▸ EXERCISE AIM
Because the copy must hold no pictures, return the data below with all of its words intact.

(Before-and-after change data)

● ● ● ● ●

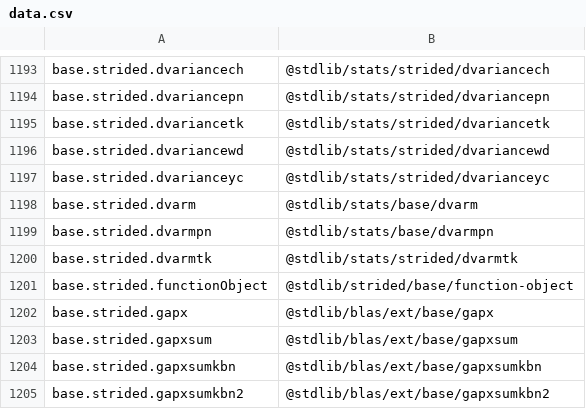
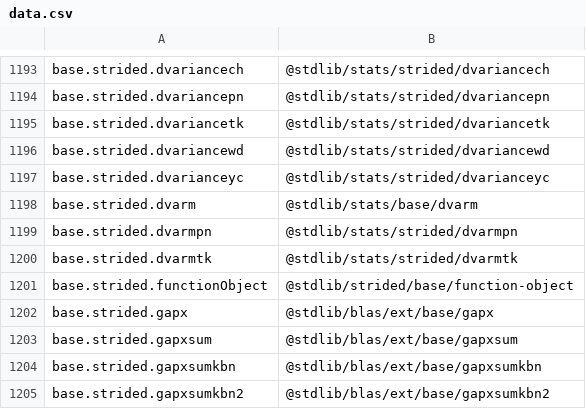
Before and after one commit to stdlib-js/namespace, a CSV file: alias2pkg/data/data.csv, drawn as a sheet; only a part is shown, gaps mark what is left out.

```diff
--- a/alias2pkg/data/data.csv
+++ b/alias2pkg/data/data.csv
@@ -1198,3 +1198,3 @@ base.strided.dvarianceyc,"@stdlib/stats/strided/dvarianceyc"
 base.strided.dvarm,"@stdlib/stats/base/dvarm"
-base.strided.dvarmpn,"@stdlib/stats/base/dvarmpn"
+base.strided.dvarmpn,"@stdlib/stats/strided/dvarmpn"
 base.strided.dvarmtk,"@stdlib/stats/strided/dvarmtk"
```
Also changed, not shown: alias2standalone/data/data.csv, pkg2alias/data/data.csv, 10 other files.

● ● ● ● ●

▸ WRITTEN RESPONSE
Before and after one commit to stdlib-js/namespace, a CSV file: alias2pkg/data/data.csv, drawn as a sheet; only a part is shown, gaps mark what is left out.

```diff
--- a/alias2pkg/data/data.csv
+++ b/alias2pkg/data/data.csv
@@ -1198,3 +1198,3 @@ base.strided.dvarianceyc,"@stdlib/stats/strided/dvarianceyc"
 base.strided.dvarm,"@stdlib/stats/base/dvarm"
-base.strided.dvarmpn,"@stdlib/stats/base/dvarmpn"
+base.strided.dvarmpn,"@stdlib/stats/strided/dvarmpn"
 base.strided.dvarmtk,"@stdlib/stats/strided/dvarmtk"
```
Also changed, not shown: alias2standalone/data/data.csv, pkg2alias/data/data.csv, 10 other files.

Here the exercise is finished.